## ACTIVITY:
Every line of the data that contains the string "render" must be copied.

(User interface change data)
════

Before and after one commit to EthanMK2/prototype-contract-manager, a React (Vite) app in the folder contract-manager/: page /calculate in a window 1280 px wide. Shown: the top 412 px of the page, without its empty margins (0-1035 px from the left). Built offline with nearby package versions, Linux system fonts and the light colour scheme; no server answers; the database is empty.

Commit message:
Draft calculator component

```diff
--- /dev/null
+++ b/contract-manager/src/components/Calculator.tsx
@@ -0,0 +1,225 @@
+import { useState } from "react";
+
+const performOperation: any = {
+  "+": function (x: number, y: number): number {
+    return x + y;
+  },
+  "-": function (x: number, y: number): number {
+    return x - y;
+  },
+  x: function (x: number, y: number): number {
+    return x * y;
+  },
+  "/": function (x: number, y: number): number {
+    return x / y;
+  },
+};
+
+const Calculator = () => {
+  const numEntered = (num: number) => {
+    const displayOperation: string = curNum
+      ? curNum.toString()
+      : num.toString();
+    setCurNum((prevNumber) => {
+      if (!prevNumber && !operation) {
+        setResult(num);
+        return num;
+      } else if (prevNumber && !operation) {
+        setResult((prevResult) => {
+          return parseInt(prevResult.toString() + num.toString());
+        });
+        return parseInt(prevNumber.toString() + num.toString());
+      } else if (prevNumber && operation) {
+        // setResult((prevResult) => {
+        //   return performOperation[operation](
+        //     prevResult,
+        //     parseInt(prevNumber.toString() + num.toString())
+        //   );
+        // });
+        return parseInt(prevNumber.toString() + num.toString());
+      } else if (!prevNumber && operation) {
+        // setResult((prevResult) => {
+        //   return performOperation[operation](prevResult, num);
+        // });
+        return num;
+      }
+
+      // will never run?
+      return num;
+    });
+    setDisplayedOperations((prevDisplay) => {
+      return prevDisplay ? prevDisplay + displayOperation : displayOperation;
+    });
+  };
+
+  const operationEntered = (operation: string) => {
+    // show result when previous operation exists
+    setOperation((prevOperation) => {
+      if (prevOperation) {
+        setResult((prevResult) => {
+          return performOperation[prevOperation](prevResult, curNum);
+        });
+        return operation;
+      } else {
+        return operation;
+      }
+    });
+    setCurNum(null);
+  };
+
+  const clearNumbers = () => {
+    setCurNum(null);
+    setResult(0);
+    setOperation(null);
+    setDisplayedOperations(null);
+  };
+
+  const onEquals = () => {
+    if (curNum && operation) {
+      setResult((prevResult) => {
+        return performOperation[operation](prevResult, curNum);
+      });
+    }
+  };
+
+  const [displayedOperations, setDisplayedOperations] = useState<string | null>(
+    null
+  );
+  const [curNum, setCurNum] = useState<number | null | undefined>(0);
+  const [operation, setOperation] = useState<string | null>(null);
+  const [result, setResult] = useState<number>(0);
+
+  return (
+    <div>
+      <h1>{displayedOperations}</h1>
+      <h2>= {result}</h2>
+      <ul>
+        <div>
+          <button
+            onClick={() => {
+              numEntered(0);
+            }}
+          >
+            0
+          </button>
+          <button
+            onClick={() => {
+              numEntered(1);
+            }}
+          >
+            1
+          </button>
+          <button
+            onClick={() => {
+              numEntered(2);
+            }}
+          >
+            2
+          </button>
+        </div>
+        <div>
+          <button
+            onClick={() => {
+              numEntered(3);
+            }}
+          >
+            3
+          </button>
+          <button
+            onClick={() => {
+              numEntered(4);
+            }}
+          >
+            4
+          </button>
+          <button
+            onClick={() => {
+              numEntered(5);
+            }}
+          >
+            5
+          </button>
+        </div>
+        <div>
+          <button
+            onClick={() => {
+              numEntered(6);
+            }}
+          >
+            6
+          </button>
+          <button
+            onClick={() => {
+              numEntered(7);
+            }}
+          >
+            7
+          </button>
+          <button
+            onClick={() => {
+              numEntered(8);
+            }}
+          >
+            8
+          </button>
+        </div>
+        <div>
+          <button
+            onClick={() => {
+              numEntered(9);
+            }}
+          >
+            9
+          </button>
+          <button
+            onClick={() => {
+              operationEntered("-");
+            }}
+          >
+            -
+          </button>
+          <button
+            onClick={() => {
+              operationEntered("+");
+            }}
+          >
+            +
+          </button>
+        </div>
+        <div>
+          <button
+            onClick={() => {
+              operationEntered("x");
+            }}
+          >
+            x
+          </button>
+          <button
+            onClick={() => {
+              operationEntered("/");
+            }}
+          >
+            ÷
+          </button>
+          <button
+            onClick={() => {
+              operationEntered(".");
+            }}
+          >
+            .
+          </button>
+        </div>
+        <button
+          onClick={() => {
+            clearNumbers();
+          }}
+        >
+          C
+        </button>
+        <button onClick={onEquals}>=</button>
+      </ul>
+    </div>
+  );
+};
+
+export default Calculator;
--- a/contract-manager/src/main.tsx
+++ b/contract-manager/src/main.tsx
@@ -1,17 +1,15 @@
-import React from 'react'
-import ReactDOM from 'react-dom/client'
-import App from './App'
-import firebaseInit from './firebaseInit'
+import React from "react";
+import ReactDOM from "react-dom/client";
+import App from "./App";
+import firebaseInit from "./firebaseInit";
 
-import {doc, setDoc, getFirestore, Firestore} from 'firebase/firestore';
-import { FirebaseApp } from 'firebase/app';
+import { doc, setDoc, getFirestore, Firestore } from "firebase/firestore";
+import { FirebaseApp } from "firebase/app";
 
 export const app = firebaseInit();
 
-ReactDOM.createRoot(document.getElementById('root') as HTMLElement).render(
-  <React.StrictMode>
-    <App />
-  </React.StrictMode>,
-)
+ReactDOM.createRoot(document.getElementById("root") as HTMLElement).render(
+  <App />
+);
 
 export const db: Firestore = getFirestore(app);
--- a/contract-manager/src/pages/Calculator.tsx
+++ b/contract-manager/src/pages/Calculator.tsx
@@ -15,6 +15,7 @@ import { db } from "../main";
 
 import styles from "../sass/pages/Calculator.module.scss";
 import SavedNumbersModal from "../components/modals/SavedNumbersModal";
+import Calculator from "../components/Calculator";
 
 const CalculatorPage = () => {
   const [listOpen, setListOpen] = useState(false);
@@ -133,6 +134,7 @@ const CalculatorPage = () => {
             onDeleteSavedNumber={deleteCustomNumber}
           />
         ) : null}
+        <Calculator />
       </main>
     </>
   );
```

════

## RESULT OF THIS TASK:
-ReactDOM.createRoot(document.getElementById('root') as HTMLElement).render(
+ReactDOM.createRoot(document.getElementById("root") as HTMLElement).render(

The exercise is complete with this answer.